With Tulsi dropping out, the field has coalesced to just 2 candidates, and at a spry 73, Donald Trump is our youngest option. It feels like all the excitement has left this primary and we’re just left exhausted.
For all new readers: Welcome! I am currently on the mailing lists of 1 candidate for the Democratic Presidential Nomination, but I’ve been on 28 mailing lists! This blog breaks down recent emails with charts and excerpts. If you already know all of this, feel free to skip to the next chart!
I signed up to all mailing lists either on May 21 or the day the candidate announced, whichever was later. Using a different email address, I have donated at least $1 to all candidates who have been on a debate stage (I have given additional donations to my preferred candidates through my personal email, but the campaigns have linked the two accounts together and may ask for more as a result).
When showing breakdowns by campaigns, there will usually be 2 numbers. Emails to my non-donor account will be indicated by a darker color/top bar in horizontal bar charts. Emails to my donor account will be indicated by a lighter color/bottom bar.
Unless otherwise specified, all other charts combine the donor and non-donor numbers, as they are roughly 1-for-1, so the percentages and relative differences don’t change much. You can divide the numbers in half to get the rough estimate for what someone not signed up twice would be receiving. The rules I try to follow for the various categories are laid out in The Framework.
If you want specific data on any particular day, feel free to drop a comment!
Joe Biden sent more than double the emails as his remaining competitor, Bernie Sanders, with 25 to Sanders’ 10.
Sunday had the most emails of any day this week, followed by a little spike on Tuesday, election day, but then things dropped off.
After Tuesday, Bernie Sanders stopped asking me for campaign donations.
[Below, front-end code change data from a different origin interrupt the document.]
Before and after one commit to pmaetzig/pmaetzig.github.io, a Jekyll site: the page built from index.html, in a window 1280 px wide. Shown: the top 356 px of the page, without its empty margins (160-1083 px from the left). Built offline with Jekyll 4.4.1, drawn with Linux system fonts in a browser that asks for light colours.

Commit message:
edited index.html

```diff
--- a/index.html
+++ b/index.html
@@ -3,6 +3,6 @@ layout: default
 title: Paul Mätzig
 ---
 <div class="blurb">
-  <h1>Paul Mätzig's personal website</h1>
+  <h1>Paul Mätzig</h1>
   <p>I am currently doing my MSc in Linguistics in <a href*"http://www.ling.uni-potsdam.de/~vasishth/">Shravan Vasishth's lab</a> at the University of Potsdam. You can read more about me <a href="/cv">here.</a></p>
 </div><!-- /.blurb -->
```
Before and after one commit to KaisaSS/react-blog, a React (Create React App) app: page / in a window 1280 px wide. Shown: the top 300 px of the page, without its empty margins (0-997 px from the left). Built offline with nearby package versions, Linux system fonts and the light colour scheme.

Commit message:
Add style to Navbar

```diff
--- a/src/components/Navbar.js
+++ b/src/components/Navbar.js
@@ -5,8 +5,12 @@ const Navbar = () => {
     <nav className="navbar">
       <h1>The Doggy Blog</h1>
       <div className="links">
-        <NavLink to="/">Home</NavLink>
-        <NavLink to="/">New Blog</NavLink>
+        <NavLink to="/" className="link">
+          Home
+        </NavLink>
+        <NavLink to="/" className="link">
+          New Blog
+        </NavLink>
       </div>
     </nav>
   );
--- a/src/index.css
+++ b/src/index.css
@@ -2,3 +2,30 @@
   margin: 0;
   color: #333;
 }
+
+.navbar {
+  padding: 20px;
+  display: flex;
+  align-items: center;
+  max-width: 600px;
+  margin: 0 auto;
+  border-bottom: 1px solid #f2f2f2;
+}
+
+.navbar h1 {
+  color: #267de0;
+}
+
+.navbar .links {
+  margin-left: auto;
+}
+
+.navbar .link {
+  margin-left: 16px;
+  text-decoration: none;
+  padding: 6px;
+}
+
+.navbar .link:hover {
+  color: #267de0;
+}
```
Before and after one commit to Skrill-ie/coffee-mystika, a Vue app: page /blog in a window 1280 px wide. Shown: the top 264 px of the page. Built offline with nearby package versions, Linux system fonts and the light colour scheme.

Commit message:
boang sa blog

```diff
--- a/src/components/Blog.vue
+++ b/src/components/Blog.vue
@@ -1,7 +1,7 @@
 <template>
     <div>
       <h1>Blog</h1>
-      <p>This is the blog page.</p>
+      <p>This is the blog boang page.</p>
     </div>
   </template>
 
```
His focus instead turned to fighting the coronavirus and his plans for fighting it and asking me to take surveys about what he should do to fight it. He told a reporter that he was too busy trying to fight this pandemic to make a decision on his presidential campaign.
Free advice, Sanders, if you drop out, then you free up all the time you have to dedicate to running a campaign to focus on the coronavirus.
Joe Biden, meanwhile, has been acting as the presumptive nominee, mainly turning his focus toward Donald Trump and providing actual good leadership in this time of crisis.
There was a debate this past week, so many emails were sent about debates, and Joe Biden continued to reference them on and off over the next few days, pointing out that he was the only candidate on the stage who had committed to both a female VP and a black woman as his next Supreme Court pick (should he end up as President and find himself with a vacancy). He also advocated for strengthening and expanding Obamacare, reminded me of his coronavirus plans, and re-sent a touching email from a fellow stutterer about meeting Biden and connecting over their shared stutter and how they wouldn’t let it stop them.
Sanders, meanwhile, dropped his emails to just one a day and huffed about the need for Medicare for All in this time of crisis.
I’m ready for the primary to be over. We have our candidate. He may not have been everyone’s first choice, but he’s already stepping up to the task of being a leader. Let’s just let him lead and get out of his way.